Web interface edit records
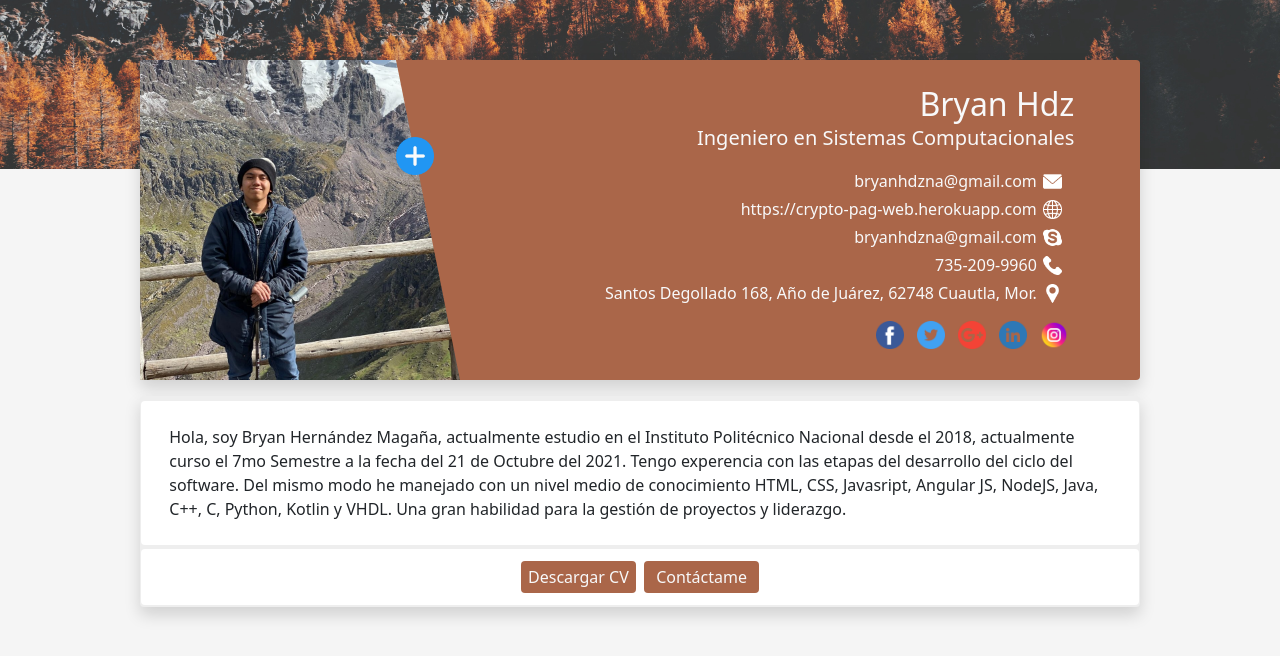
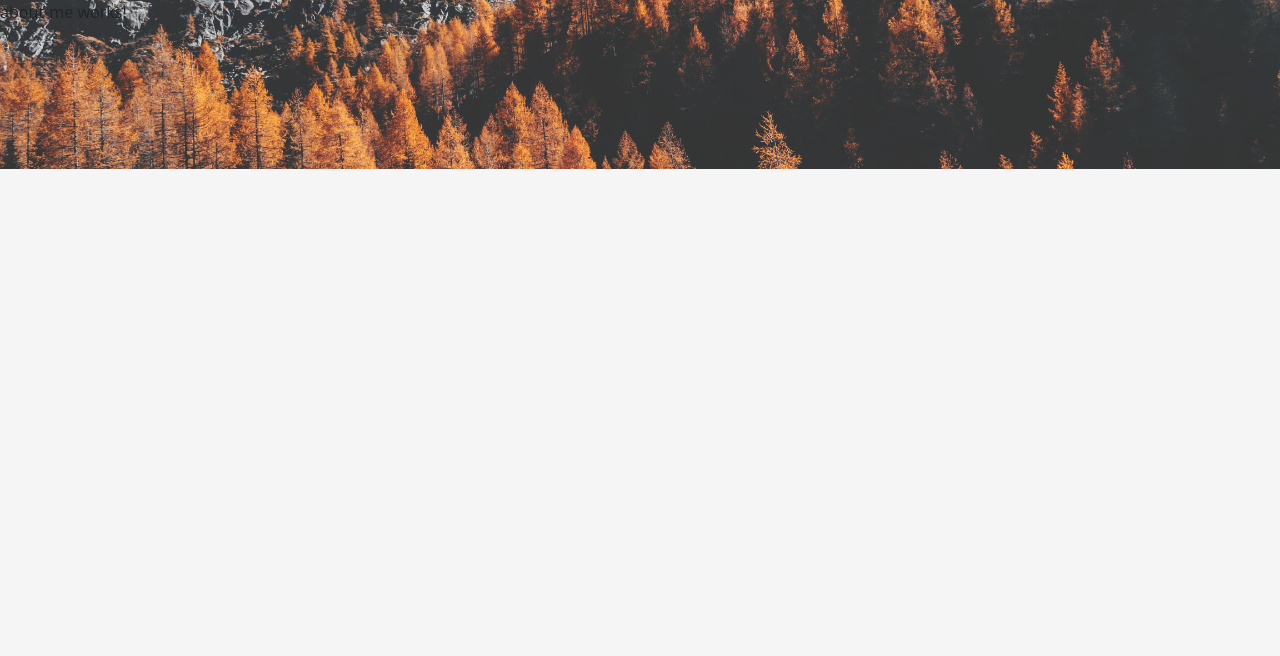
Before and after one commit to XxBrezxX/pagina-web-heroku, an Angular app: page /aboutMe in a window 1280 px wide. Shown: the top 656 px of the page. Built offline with nearby package versions, Linux system fonts and the light colour scheme.

Commit message:
v3.0.1
Fin dia 15

```diff
--- a/src/app/app.component.html
+++ b/src/app/app.component.html
@@ -1 +1 @@
-<app-home></app-home>
+<router-outlet></router-outlet>
--- /dev/null
+++ b/src/app/app.routing.ts
@@ -0,0 +1,13 @@
+import { ModuleWithProviders } from '@angular/core';
+import { Routes, RouterModule } from '@angular/router';
+
+import { HomeComponent } from './components/home/home.component';
+import { AboutMeComponent } from './components/about-me/about-me.component';
+
+const appRoutes: Routes = [
+    {path: '', component: HomeComponent},
+    {path: 'aboutMe', component: AboutMeComponent}
+];
+
+export const appRoutingProviders: any[]=[];
+export const routing: ModuleWithProviders<any> = RouterModule.forRoot(appRoutes);
--- /dev/null
+++ b/src/app/components/about-me/about-me.component.html
@@ -0,0 +1 @@
+<p>about-me works!</p>
--- /dev/null
+++ b/src/app/components/about-me/about-me.component.ts
@@ -0,0 +1,15 @@
+import { Component, OnInit } from '@angular/core';
+
+@Component({
+  selector: 'app-about-me',
+  templateUrl: './about-me.component.html',
+  styleUrls: ['./about-me.component.css']
+})
+export class AboutMeComponent implements OnInit {
+
+  constructor() { }
+
+  ngOnInit(): void {
+  }
+
+}
--- a/src/app/components/home/home.component.html
+++ b/src/app/components/home/home.component.html
@@ -3,7 +3,7 @@
         <div [ngStyle]="{'background-color':'#aa6649', 'border':'transparent'}"
             class="d-flex flex-row bd-highlight mb-3 d-flex align-items-center shadow rounded text-end">
             <div class="imagen"></div>
-            <input type="image" src="./../../../assets/mas.png" class="masBtn">
+            <input type="image" src="./../../../assets/mas.png" class="masBtn" [routerLink]="['/aboutMe']">
             <div class="text-light fw-normal">
                 <h1 class="fs-2 text text-end m-0">Bryan Hdz</h1>
                 <p class="fs-5">Ingeniero en Sistemas Computacionales</p>
```
Also changed, not shown: src/app/app.module.ts (+7 -3 lines), src/app/components/about-me/about-me.component.css (added), 1 other file (tests, documents, lock files or other folders).
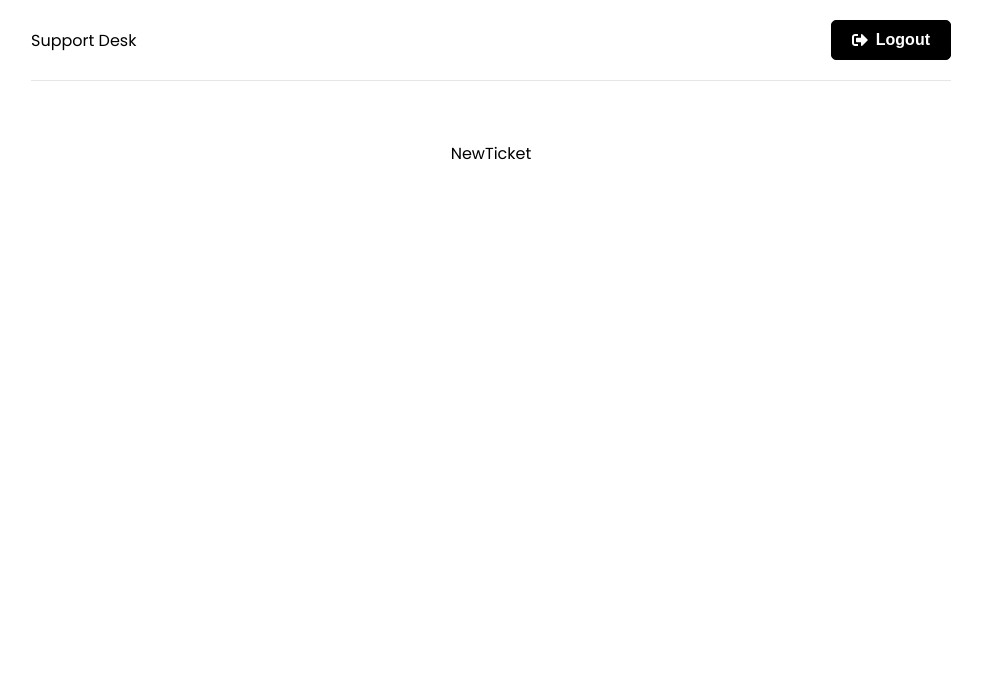
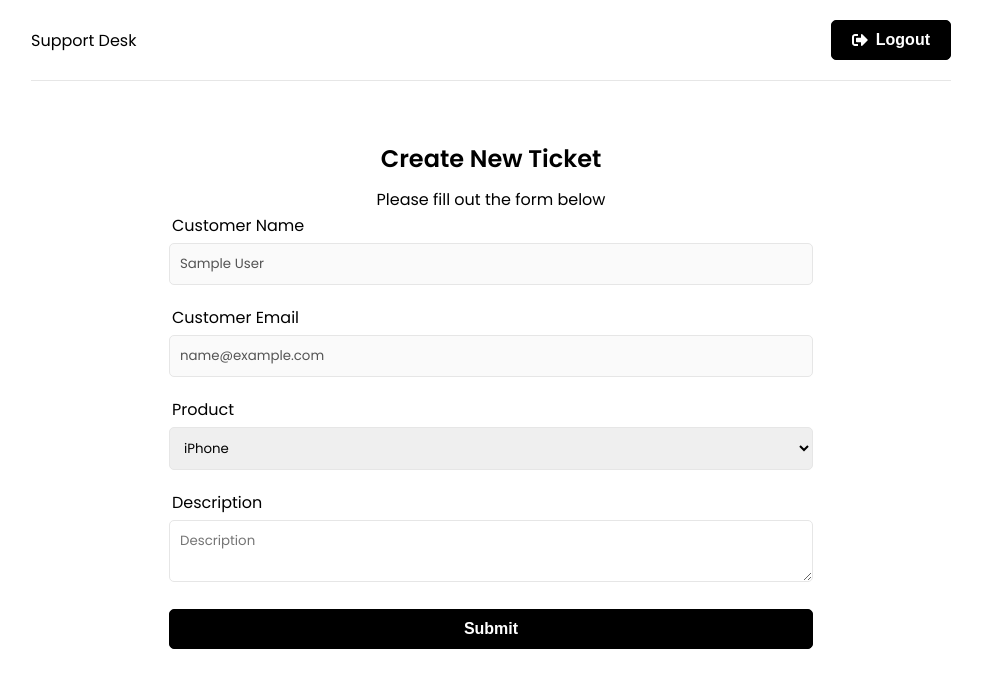
Before and after one commit to Yulian-Caesar/support-desk, a React (Vite) app in the folder frontend/: page /new-ticket in a window 1280 px wide. Shown: the top 688 px of the page, without its empty margins (149-1131 px from the left). Built offline with nearby package versions, Linux system fonts and the light colour scheme; sample sign-in values are in the browser's storage.

Commit message:
New ticket page

```diff
--- a/frontend/src/components/Input.tsx
+++ b/frontend/src/components/Input.tsx
@@ -2,11 +2,12 @@
 	value: string;
 	id: string;
 	name: string;
-	onChange: React.ChangeEventHandler<HTMLInputElement>;
+	onChange?: React.ChangeEventHandler<HTMLInputElement>;
 	placeholder?: string;
 	type?: string;
 	className?: string;
 	required?: boolean;
+	disabled?: boolean;
 }
 
 export const Input: React.FC<InputProps> = (props) => {
@@ -18,7 +19,8 @@
 		placeholder,
 		type = "text",
 		className = '',
-		required = false
+		required = false,
+		disabled = false
 	} = props;
 
 	return (
@@ -31,6 +33,7 @@
 			type={type}
 			className={`form-control ${className}`}
 			required={required}
+			disabled={disabled}
 		/>
 	)
 }
--- a/frontend/src/features/auth/authSlice.tsx
+++ b/frontend/src/features/auth/authSlice.tsx
@@ -3,8 +3,13 @@
 import authService from "./authService";
 import { AxiosError } from 'axios';
 
+type User = {
+	name: string;
+	email: string;
+}
+
 // Get user from localstorage
-const user: object | null = JSON.parse(localStorage.getItem('user') || 'null');
+const user: User | null = JSON.parse(localStorage.getItem('user') || 'null');
 
 const initialState = {
 	user: user || null,
@@ -16,7 +21,7 @@
 
 
 // Register new user
-export const register = createAsyncThunk('auth/register', async(user: object, thunkAPI) => {
+export const register = createAsyncThunk('auth/register', async(user: User, thunkAPI) => {
 	try {
 		return await authService.register(user)
 	} catch (error: unknown) {
@@ -32,7 +37,7 @@
 
 
 // Login user
-export const login = createAsyncThunk('auth/login', async(user: object, thunkAPI) => {
+export const login = createAsyncThunk('auth/login', async(user: User, thunkAPI) => {
 	try {
 		return await authService.login(user)
 	} catch (error: unknown) {
--- a/frontend/src/pages/NewTicket.tsx
+++ b/frontend/src/pages/NewTicket.tsx
@@ -1,7 +1,75 @@
-import React from 'react'
+import { useSelector } from "react-redux"
+import { RootState } from "../store"
+import { useState } from "react"
+import { Input } from "../components/Input"
+import { Button } from "../components/Button"
 
 export const NewTicket = () => {
-  return (
-	<div>NewTicket</div>
-  )
+	const {user} = useSelector((state: RootState) => state.auth)
+	const [name] = useState(user ? user.name : '')
+	const [email] = useState(user ? user.email : '')
+
+	const [product, setProduct] = useState('iPhone')
+	const [description, setDescription] = useState('')
+
+	const onSubmit = (e: React.FormEvent<HTMLFormElement>) => {
+		e.preventDefault();
+	}
+
+	return (
+		<>
+			<section className="headign">
+				<h1>Create New Ticket</h1>
+				<p>Please fill out the form below</p>
+			</section>
+
+			<section className="form">
+				<div className="form-group">
+					<label htmlFor="name">Customer Name</label>
+					<Input
+						id="name"
+						name="name"
+						value={name}
+						disabled
+					/>
+				</div>
+				<div className="form-group">
+					<label htmlFor="email">Customer Email</label>
+					<Input
+						id="email"
+						name="email"
+						value={email}
+						disabled
+					/>
+				</div>
+
+				<form onSubmit={onSubmit}>
+					<div className="form-group">
+						<label htmlFor="product">Product</label>
+						<select id="product" name="product" value={product} onChange={(e) => setProduct(e.target.value)}>
+							<option value='iPhone'>iPhone</option>
+							<option value='Macbook Pro'>Macbook Pro</option>
+							<option value='iMac'>iMac</option>
+							<option value='iPad'>iPad</option>
+						</select>
+					</div>
+					<div className="form-group">
+						<label htmlFor="description">Description</label>
+						<textarea
+							id="description"
+							name="description"
+							className="form-control"
+							placeholder="Description"
+							value={description}
+							onChange={(e) => setDescription(e.target.value)}
+							required
+						/>
+					</div>
+					<div className="form-group">
+						<Button className="btn-block">Submit</Button>
+					</div>
+				</form>
+			</section>
+		</>
+	)
 }
```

▸ Your task: Drop the images and copy all the data exactly.

▸ Solution to the exercise:
Before and after one commit to XxBrezxX/pagina-web-heroku, an Angular app: page /aboutMe in a window 1280 px wide. Shown: the top 656 px of the page. Built offline with nearby package versions, Linux system fonts and the light colour scheme.

Commit message:
v3.0.1
Fin dia 15

```diff
--- a/src/app/app.component.html
+++ b/src/app/app.component.html
@@ -1 +1 @@
-<app-home></app-home>
+<router-outlet></router-outlet>
--- /dev/null
+++ b/src/app/app.routing.ts
@@ -0,0 +1,13 @@
+import { ModuleWithProviders } from '@angular/core';
+import { Routes, RouterModule } from '@angular/router';
+
+import { HomeComponent } from './components/home/home.component';
+import { AboutMeComponent } from './components/about-me/about-me.component';
+
+const appRoutes: Routes = [
+    {path: '', component: HomeComponent},
+    {path: 'aboutMe', component: AboutMeComponent}
+];
+
+export const appRoutingProviders: any[]=[];
+export const routing: ModuleWithProviders<any> = RouterModule.forRoot(appRoutes);
--- /dev/null
+++ b/src/app/components/about-me/about-me.component.html
@@ -0,0 +1 @@
+<p>about-me works!</p>
--- /dev/null
+++ b/src/app/components/about-me/about-me.component.ts
@@ -0,0 +1,15 @@
+import { Component, OnInit } from '@angular/core';
+
+@Component({
+  selector: 'app-about-me',
+  templateUrl: './about-me.component.html',
+  styleUrls: ['./about-me.component.css']
+})
+export class AboutMeComponent implements OnInit {
+
+  constructor() { }
+
+  ngOnInit(): void {
+  }
+
+}
--- a/src/app/components/home/home.component.html
+++ b/src/app/components/home/home.component.html
@@ -3,7 +3,7 @@
         <div [ngStyle]="{'background-color':'#aa6649', 'border':'transparent'}"
             class="d-flex flex-row bd-highlight mb-3 d-flex align-items-center shadow rounded text-end">
             <div class="imagen"></div>
-            <input type="image" src="./../../../assets/mas.png" class="masBtn">
+            <input type="image" src="./../../../assets/mas.png" class="masBtn" [routerLink]="['/aboutMe']">
             <div class="text-light fw-normal">
                 <h1 class="fs-2 text text-end m-0">Bryan Hdz</h1>
                 <p class="fs-5">Ingeniero en Sistemas Computacionales</p>
```
Also changed, not shown: src/app/app.module.ts (+7 -3 lines), src/app/components/about-me/about-me.component.css (added), 1 other file (tests, documents, lock files or other folders).
Before and after one commit to Yulian-Caesar/support-desk, a React (Vite) app in the folder frontend/: page /new-ticket in a window 1280 px wide. Shown: the top 688 px of the page, without its empty margins (149-1131 px from the left). Built offline with nearby package versions, Linux system fonts and the light colour scheme; sample sign-in values are in the browser's storage.

Commit message:
New ticket page

```diff
--- a/frontend/src/components/Input.tsx
+++ b/frontend/src/components/Input.tsx
@@ -2,11 +2,12 @@
 	value: string;
 	id: string;
 	name: string;
-	onChange: React.ChangeEventHandler<HTMLInputElement>;
+	onChange?: React.ChangeEventHandler<HTMLInputElement>;
 	placeholder?: string;
 	type?: string;
 	className?: string;
 	required?: boolean;
+	disabled?: boolean;
 }
 
 export const Input: React.FC<InputProps> = (props) => {
@@ -18,7 +19,8 @@
 		placeholder,
 		type = "text",
 		className = '',
-		required = false
+		required = false,
+		disabled = false
 	} = props;
 
 	return (
@@ -31,6 +33,7 @@
 			type={type}
 			className={`form-control ${className}`}
 			required={required}
+			disabled={disabled}
 		/>
 	)
 }
--- a/frontend/src/features/auth/authSlice.tsx
+++ b/frontend/src/features/auth/authSlice.tsx
@@ -3,8 +3,13 @@
 import authService from "./authService";
 import { AxiosError } from 'axios';
 
+type User = {
+	name: string;
+	email: string;
+}
+
 // Get user from localstorage
-const user: object | null = JSON.parse(localStorage.getItem('user') || 'null');
+const user: User | null = JSON.parse(localStorage.getItem('user') || 'null');
 
 const initialState = {
 	user: user || null,
@@ -16,7 +21,7 @@
 
 
 // Register new user
-export const register = createAsyncThunk('auth/register', async(user: object, thunkAPI) => {
+export const register = createAsyncThunk('auth/register', async(user: User, thunkAPI) => {
 	try {
 		return await authService.register(user)
 	} catch (error: unknown) {
@@ -32,7 +37,7 @@
 
 
 // Login user
-export const login = createAsyncThunk('auth/login', async(user: object, thunkAPI) => {
+export const login = createAsyncThunk('auth/login', async(user: User, thunkAPI) => {
 	try {
 		return await authService.login(user)
 	} catch (error: unknown) {
--- a/frontend/src/pages/NewTicket.tsx
+++ b/frontend/src/pages/NewTicket.tsx
@@ -1,7 +1,75 @@
-import React from 'react'
+import { useSelector } from "react-redux"
+import { RootState } from "../store"
+import { useState } from "react"
+import { Input } from "../components/Input"
+import { Button } from "../components/Button"
 
 export const NewTicket = () => {
-  return (
-	<div>NewTicket</div>
-  )
+	const {user} = useSelector((state: RootState) => state.auth)
+	const [name] = useState(user ? user.name : '')
+	const [email] = useState(user ? user.email : '')
+
+	const [product, setProduct] = useState('iPhone')
+	const [description, setDescription] = useState('')
+
+	const onSubmit = (e: React.FormEvent<HTMLFormElement>) => {
+		e.preventDefault();
+	}
+
+	return (
+		<>
+			<section className="headign">
+				<h1>Create New Ticket</h1>
+				<p>Please fill out the form below</p>
+			</section>
+
+			<section className="form">
+				<div className="form-group">
+					<label htmlFor="name">Customer Name</label>
+					<Input
+						id="name"
+						name="name"
+						value={name}
+						disabled
+					/>
+				</div>
+				<div className="form-group">
+					<label htmlFor="email">Customer Email</label>
+					<Input
+						id="email"
+						name="email"
+						value={email}
+						disabled
+					/>
+				</div>
+
+				<form onSubmit={onSubmit}>
+					<div className="form-group">
+						<label htmlFor="product">Product</label>
+						<select id="product" name="product" value={product} onChange={(e) => setProduct(e.target.value)}>
+							<option value='iPhone'>iPhone</option>
+							<option value='Macbook Pro'>Macbook Pro</option>
+							<option value='iMac'>iMac</option>
+							<option value='iPad'>iPad</option>
+						</select>
+					</div>
+					<div className="form-group">
+						<label htmlFor="description">Description</label>
+						<textarea
+							id="description"
+							name="description"
+							className="form-control"
+							placeholder="Description"
+							value={description}
+							onChange={(e) => setDescription(e.target.value)}
+							required
+						/>
+					</div>
+					<div className="form-group">
+						<Button className="btn-block">Submit</Button>
+					</div>
+				</form>
+			</section>
+		</>
+	)
 }
```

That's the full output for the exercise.